A character in a book by Robert Fulghum tells us that in some of the South Pacific islands, it is said that some villagers used to practise a unique form of logging. If a tree was too large to be felled with an axe, the villagers cut it down by yelling at it. Woodsmen would creep up on a tree at dawn and suddenly scream at it at the top of their lungs. They would continue this for thirty days. The tree would die and fall over. The theory was that the hollering killed the ‘spirit’ of the tree. Likewise, our anger at our fellow human beings also has a negative effect on their spirit. However, when we are angry we are often in denial, and even insist that we ourselves are the victims of the malevolence of others. We are often quick to blame others when we lose our temper. However, some introspection may benefit us. We may have heard of the saying: “I asked God for patience, so he gave me adverse situations so I could develop it.” Therefore, if we really want to liberate ourselves from these problems, we have to transform our interpretation of what happens to us in our life: transform our own mind so it can learn to accept positively the difficult situations that cause us to lose our temper. When we get angry we are passing the remote control of our lives into the hands of others. If we can remain calm and composed, we will have a better chance of making the correct decision in a difficult situation.
In the Bhagavad Gita it says: “When I succumb to anger, I become my own enemy because I’m poisoning my own system with toxic emotions.” Saints have also often reminded us that along with lust, attachment, greed and pride, anger is one of the five vices and we should be wary of it.
There is an interesting legend described in Paulo Coelho’s Like the Flowing River about the Mongol leader, Genghis Khan. In the story, Genghis Khan went out hunting with his companions. He carried his favourite falcon on his arm. This falcon could fly up high in the sky and see things which a human being could not see. Unfortunately neither he nor his companions could find anything to catch.
Later, he went out again alone with his falcon, and after some time riding and hunting, he grew tired and thirsty. He filled his silver drinking cup with water but before he could drink, the falcon flew at him, and plucking the cup, threw it to the ground. This happened several times, and Genghis Khan grew increasingly angry, lest his companions should notice that a mere bird had got the better of him.
Again he tried to drink from the cup, but when the falcon seized his cup once more, he drew his sword and killed it.
Khan then returned to camp with the dead falcon in his arms. He ordered a gold figurine of the bird to be made and on one of the wings, he had engraved … Any action committed in anger is doomed to failure.
Self-control is emphasized in all paths, in all spiritual disciplines, and in all religions. This should first be practised by exercising your will and firmness of mind, and realising the evils and disadvantages of getting angry. When one is angry, he lets the reins slip out of his hands and thus heads towards disaster. A person in anger cannot think calmly, cannot reason coolly, and, apart from spiritual loss, suffers in a worldly way also.

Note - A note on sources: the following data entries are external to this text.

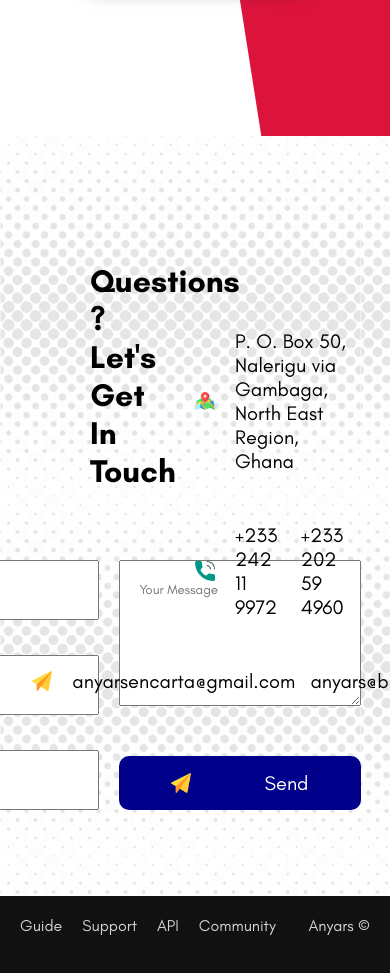
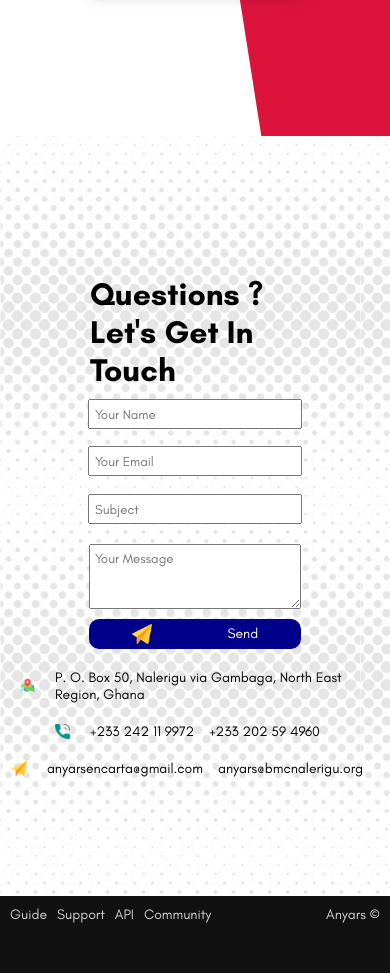
Before and after one commit to anyars-encarta/e-agency, a React (Vite) app: page / in a window 390 px wide. Shown: the part 3240-4213 px from the top of the page. Built offline with nearby package versions, Linux system fonts and the light colour scheme.

Commit message:
Complete Responsive design

```diff
--- a/src/components/Contact.jsx
+++ b/src/components/Contact.jsx
@@ -17,15 +17,27 @@ const Wrapper = styled.div`
     display: flex;
     align-items: center;
     justify-content: center;
+
+    @media only screen and (max-width: 480px) {
+        flex-direction: column;
+    }
 `;
 
 const FormContainer = styled.div`
     width: 50%;
+
+    @media only screen and (max-width: 480px) {
+        width: 100%;
+    }
 `;
 
 const Title = styled.h1`
-    margin: 70px;
+    margin: 70px ;
     margin-top: 0;
+
+    @media only screen and (max-width: 480px) {
+        margin: 0 20% 10px 20%;
+    }
 `;
 
 const Form = styled.form`
@@ -33,6 +45,10 @@ const Form = styled.form`
     display: flex;
     align-items: center;
     justify-content: center;
+
+    @media only screen and (max-width: 480px) {
+        flex-direction: column;
+    }
 `;
 
 const LeftForm = styled.div`
@@ -41,6 +57,11 @@ const LeftForm = styled.div`
     flex-direction: column;
     justify-content: space-between;
     margin-right: 20px;
+
+    @media only screen and (max-width: 480px) {
+        height: 50%;
+        margin-right: 0;
+    }
 `;
 
 const RightForm = styled.div`
@@ -48,18 +69,30 @@ const RightForm = styled.div`
     display: flex;
     flex-direction: column;
     justify-content: space-between;
+
+    @media only screen and (max-width: 480px) {
+        height: 50%;
+    }
 `;
 
 const Input = styled.input`
     width: 200px;
     padding: 20px;
 
+    @media only screen and (max-width: 480px) {
+        padding: 5px;
+    }
 `;
 
 const TextArea = styled.textarea`
     width: 200px;
     height: 60%;
     padding: 20px;
+
+    @media only screen and (max-width: 480px) {
+        padding: 5px;
+        margin-top: 20px;
+    }
 `;
 
 const Button = styled.button`
@@ -74,6 +107,12 @@ const Button = styled.button`
     display: flex;
     align-items: center;
     justify-content: space-around;
+
+    @media only screen and (max-width: 480px) {
+        padding: 5px;
+        font-size: 14px;
+        margin-top: 10px;
+    }
 `;
 
 const SendImage = styled.img`
@@ -86,22 +125,39 @@ const AddressContainer = styled.div`
     display: flex;
     flex-direction: column;
     align-items: center;
+
+    @media only screen and (max-width: 480px) {
+        width: 100%;
+        margin-top: 20px;
+    }
 `;
 
 const AddressItem = styled.div`
     display: flex;
     align-items: center;
     margin-bottom: 50px;
+
+    @media only screen and (max-width: 480px) {
+        margin-bottom: 20px;
+    }
 `;
 
 const Icon = styled.img`
     width: 20px;
     margin-right: 20px;
+
+    @media only screen and (max-width: 480px) {
+        width: 15px;
+    }
 `;
 
 const Text = styled.span`
     font-size: 20px;
     margin-right: 15px;
+
+    @media only screen and (max-width: 480px) {
+        font-size: 14px;
+    }
 `;
 
 const Contact = () => {
--- a/src/components/Footer.jsx
+++ b/src/components/Footer.jsx
@@ -11,6 +11,10 @@ const Wrapper = styled.div`
     padding: 20px;
     display: flex;
     justify-content: space-between;
+
+    @media only screen and (max-width: 480px) {
+        padding: 10px;
+    }
 `;
 
 const List = styled.ul`
@@ -22,10 +26,17 @@ const List = styled.ul`
 
 const ListItem = styled.li`
     margin-right: 20px;
+
+    @media only screen and (max-width: 480px) {
+        margin-right: 10px;
+        font-size: 14px;
+    }
 `;
 
 const CopyRight = styled.span`
-
+@media only screen and (max-width: 480px) {
+    font-size: 14px;
+}
 `;
 
 const Footer = () => {
```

The best way to overcome such feelings is to apply yourself devotedly to the repetition of the five Holy Names. Not only should the repetition of the Names be done regularly every day at the time of meditation, but, especially at the time when anger seems to be creeping into your mind, you should immediately begin repeating the Names with your attention for about five minutes. You will then find that the raging fires will subside. The more you practise meditation and turn your attention inwards, the more you will get rid of these things and acquire self-control.
Maharaj Charan Singh, Light on Sant Mat
Anger burns up all that is noble. It tears down and annihilates every fine quality of mind and soul. It is consuming fire born of the fires of destruction. Anger is truly the sapping and the consuming passion.
Maharaj Jagat Singh, The Science of the Soul